Find the word "Must" in the material below and gather every line that contains it.

Dataset entries:
******************************

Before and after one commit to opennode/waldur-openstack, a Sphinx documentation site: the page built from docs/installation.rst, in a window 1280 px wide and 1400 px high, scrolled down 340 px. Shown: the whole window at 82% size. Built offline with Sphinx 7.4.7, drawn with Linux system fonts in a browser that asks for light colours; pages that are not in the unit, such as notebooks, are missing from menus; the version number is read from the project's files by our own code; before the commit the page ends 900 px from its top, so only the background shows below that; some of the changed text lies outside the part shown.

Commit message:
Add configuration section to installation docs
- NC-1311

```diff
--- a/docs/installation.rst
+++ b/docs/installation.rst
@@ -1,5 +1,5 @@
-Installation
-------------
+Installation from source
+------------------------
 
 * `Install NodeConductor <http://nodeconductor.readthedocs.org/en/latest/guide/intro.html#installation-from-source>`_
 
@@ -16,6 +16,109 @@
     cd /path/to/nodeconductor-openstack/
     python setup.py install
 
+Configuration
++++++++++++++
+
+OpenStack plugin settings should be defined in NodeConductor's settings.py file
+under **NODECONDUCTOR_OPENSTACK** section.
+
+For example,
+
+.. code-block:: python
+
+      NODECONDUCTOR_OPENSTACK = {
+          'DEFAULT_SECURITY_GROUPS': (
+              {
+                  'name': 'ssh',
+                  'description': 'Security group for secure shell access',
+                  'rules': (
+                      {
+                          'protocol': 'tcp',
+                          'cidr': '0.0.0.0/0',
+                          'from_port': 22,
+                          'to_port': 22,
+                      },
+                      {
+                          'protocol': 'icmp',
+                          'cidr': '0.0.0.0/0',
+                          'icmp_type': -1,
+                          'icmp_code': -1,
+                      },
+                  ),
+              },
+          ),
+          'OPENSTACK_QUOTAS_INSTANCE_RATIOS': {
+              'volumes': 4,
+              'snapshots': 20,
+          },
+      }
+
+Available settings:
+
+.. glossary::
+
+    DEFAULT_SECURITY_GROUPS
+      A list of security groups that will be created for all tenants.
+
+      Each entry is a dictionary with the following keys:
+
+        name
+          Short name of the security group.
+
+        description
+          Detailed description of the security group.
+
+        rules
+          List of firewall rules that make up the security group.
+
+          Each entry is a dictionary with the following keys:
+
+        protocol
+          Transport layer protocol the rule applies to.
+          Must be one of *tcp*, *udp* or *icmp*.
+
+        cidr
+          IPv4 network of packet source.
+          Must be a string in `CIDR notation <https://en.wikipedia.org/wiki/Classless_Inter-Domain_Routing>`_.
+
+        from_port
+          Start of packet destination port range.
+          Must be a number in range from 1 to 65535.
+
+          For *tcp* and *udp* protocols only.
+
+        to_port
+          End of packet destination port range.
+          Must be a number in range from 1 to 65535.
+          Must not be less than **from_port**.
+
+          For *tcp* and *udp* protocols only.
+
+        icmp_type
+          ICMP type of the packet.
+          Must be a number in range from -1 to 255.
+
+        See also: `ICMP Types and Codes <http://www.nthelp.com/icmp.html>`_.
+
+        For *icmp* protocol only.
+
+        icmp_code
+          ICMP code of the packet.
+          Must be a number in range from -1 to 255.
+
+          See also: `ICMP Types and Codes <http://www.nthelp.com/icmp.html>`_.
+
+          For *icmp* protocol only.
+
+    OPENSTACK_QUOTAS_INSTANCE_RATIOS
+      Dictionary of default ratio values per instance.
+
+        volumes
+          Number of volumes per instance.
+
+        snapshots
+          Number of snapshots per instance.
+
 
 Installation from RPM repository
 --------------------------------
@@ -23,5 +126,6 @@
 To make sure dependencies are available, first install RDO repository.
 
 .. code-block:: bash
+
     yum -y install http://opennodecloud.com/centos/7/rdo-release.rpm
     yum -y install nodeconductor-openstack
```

******************************

Written solution:
+          Must be one of *tcp*, *udp* or *icmp*.
+          Must be a string in `CIDR notation <https://en.wikipedia.org/wiki/Classless_Inter-Domain_Routing>`_.
+          Must be a number in range from 1 to 65535.
+          Must be a number in range from 1 to 65535.
+          Must not be less than **from_port**.
+          Must be a number in range from -1 to 255.
+          Must be a number in range from -1 to 255.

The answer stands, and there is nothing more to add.